The Vietnamese dissident known as “Mother Mushroom” has arrived in the United States after her release from prison.
Nguyen Ngoc Nhu Quynh, one of Vietnam’s most famous dissidents, landed in Houston, Texas late on Wednesday. Earlier in the day, she was released from a Vietnamese prison where she had been serving a 10-year sentence for anti-state propaganda. She was jailed in the northern province of Thanh Hoa.
Quynh was reunited with her two children on the flight from Vietnam. She told VOA, “Although I was prepared to meet my family, I was still shocked when my son and daughter hugged me on the plane. We have been waiting for more than two years for this.”
She added that Vietnamese officials had kept her from having any contact with her son and daughter until the last minute.
A small group of relatives and supporters greeted Quynh on her arrival in Houston after the 11-hour long flight. She told a cheering crowd, “I will not be silent.”
She added, "the reunion sends a message to those who have imprisoned me that I am not alone and the voice of freedom is never lost.”
Nguyen Ngoc Nhu Quynh is a blogger and environmental activist. She was among 13 women to receive an International Women of Courage Award last year from the U.S. State Department. President Donald Trump’s wife, Melania, presented the awards at a ceremony in Washington.
Mother Mushroom was arrested for publishing what police described as anti-state reports on the internet. One message talked about civilians dying while under police control.
She was sentenced last year in a government campaign against dissidents. It began in 2016 when more conservative leaders gained top Communist party positions.
Quynh is the second dissident released this year. Vietnam freed human rights lawyer Nguyen Van Dai in June. He went to Germany.
Nicholas Bequelin is with the rights group Amnesty International. He says Vietnam is requiring dissidents to promise to leave the country in order to get out of prison.
"While Mother Mushroom is no longer imprisoned, the condition for her release was exile," he said. He added that more than 100 people remain in Vietnamese jails because they peacefully expressed their opinions, in public, on blogs and on social media.
I'm Dorothy Gundy.
Hai Do wrote this story for Learning English with additional material from Caty Waever and the Reuters news service.

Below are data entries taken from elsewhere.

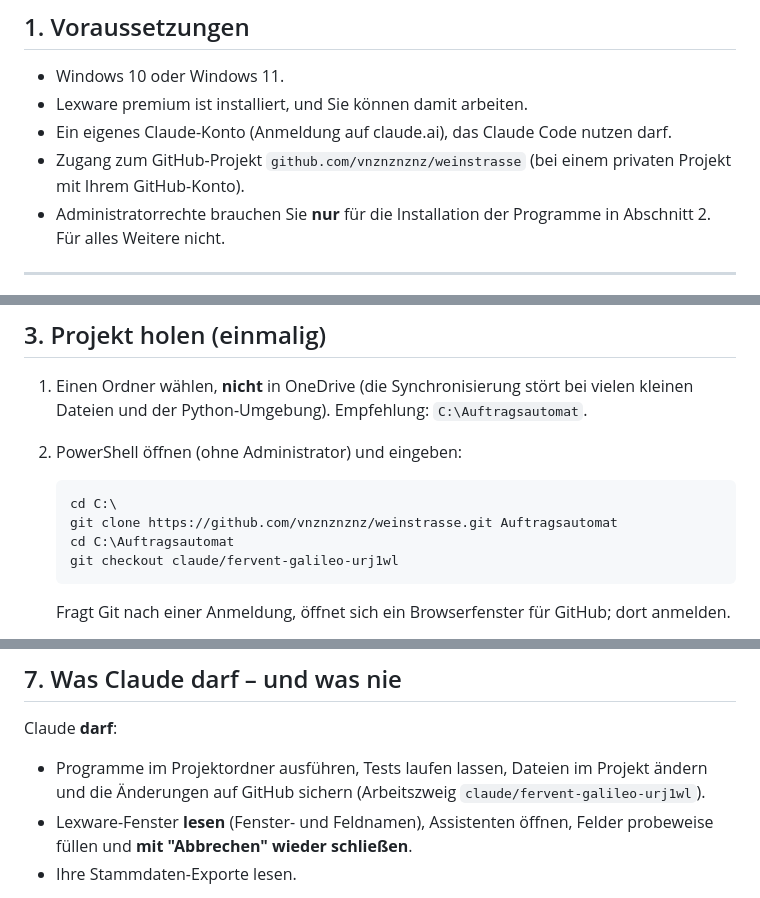
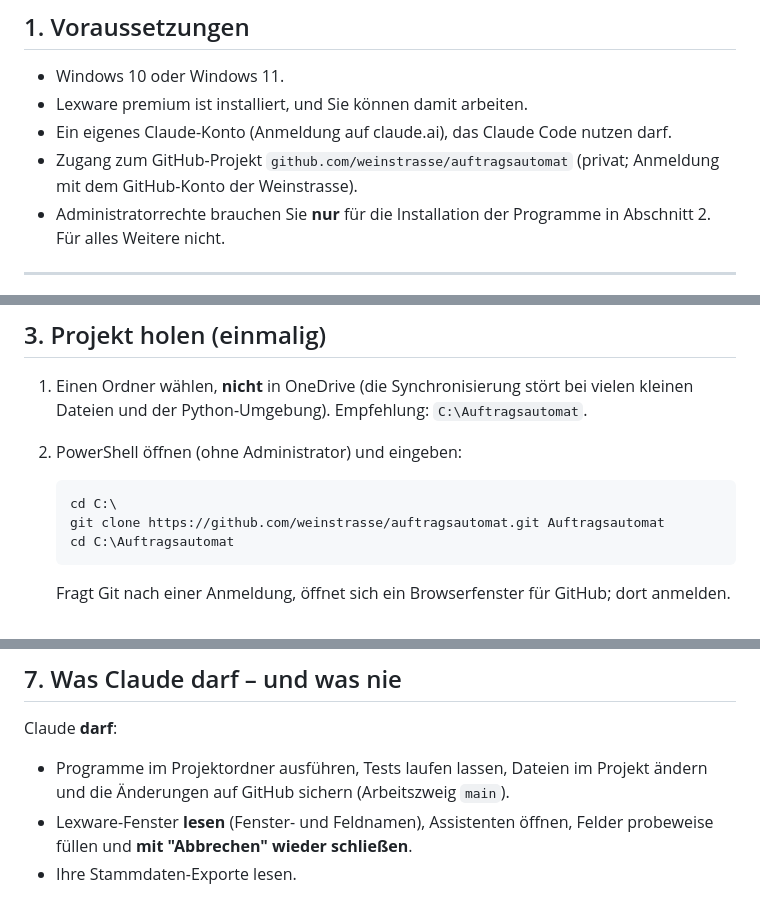
Before and after one commit to vnznznznz/Weinstrasse, a Markdown page: docs/EINRICHTUNG_WINDOWS.md, 3 parts joined by grey strips. GitHub-like rendering.

Commit message:
Umzug: Repository github.com/weinstrasse/auftragsautomat, Arbeitszweig main
Co-Authored-By: Claude Opus 5.5 <noreply@anthropic.com>
Claude-Session: https://claude.ai/code/session_01V5gb4s2QGqhsZ7JEn14xou

````diff
--- a/docs/EINRICHTUNG_WINDOWS.md
+++ b/docs/EINRICHTUNG_WINDOWS.md
@@ -15,8 +15,8 @@ das **Kalibrier-Protokoll**, das Claude nach jeder Phase fortschreibt.
 * Windows 10 oder Windows 11.
 * Lexware premium ist installiert, und Sie können damit arbeiten.
 * Ein eigenes Claude-Konto (Anmeldung auf claude.ai), das Claude Code nutzen darf.
-* Zugang zum GitHub-Projekt `github.com/vnznznznz/weinstrasse` (bei einem privaten Projekt mit
-  Ihrem GitHub-Konto).
+* Zugang zum GitHub-Projekt `github.com/weinstrasse/auftragsautomat` (privat; Anmeldung mit dem
+  GitHub-Konto der Weinstrasse).
 * Administratorrechte brauchen Sie **nur** für die Installation der Programme in Abschnitt 2.
   Für alles Weitere nicht.
 
@@ -55,9 +55,8 @@ Nach der Installation alle offenen Eingabeaufforderungen/PowerShell-Fenster schl
 
    ```powershell
    cd C:\
-   git clone https://github.com/vnznznznz/weinstrasse.git Auftragsautomat
+   git clone https://github.com/weinstrasse/auftragsautomat.git Auftragsautomat
    cd C:\Auftragsautomat
-   git checkout claude/fervent-galileo-urj1wl
    ```
 
    Fragt Git nach einer Anmeldung, öffnet sich ein Browserfenster für GitHub; dort anmelden.
@@ -126,7 +125,7 @@ Schalter:
 Claude **darf**:
 
 * Programme im Projektordner ausführen, Tests laufen lassen, Dateien im Projekt ändern und die
-  Änderungen auf GitHub sichern (Arbeitszweig `claude/fervent-galileo-urj1wl`).
+  Änderungen auf GitHub sichern (Arbeitszweig `main`).
 * Lexware-Fenster **lesen** (Fenster- und Feldnamen), Assistenten öffnen, Felder probeweise füllen
   und **mit "Abbrechen" wieder schließen**.
 * Ihre Stammdaten-Exporte lesen.
````
Also changed, not shown: CLAUDE.md (+2 -2 lines).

George Grow was the editor.
Words in This Story
greet - v. to meet (someone who has just arrived) with usually friendly and polite words and actions
reunion - n. an act of getting people together again after they have been apart
hug - v. to put your arms around someone as a way of showing love or friendship
blogger - n. someone who writes and posts regularly on a webpage called a blog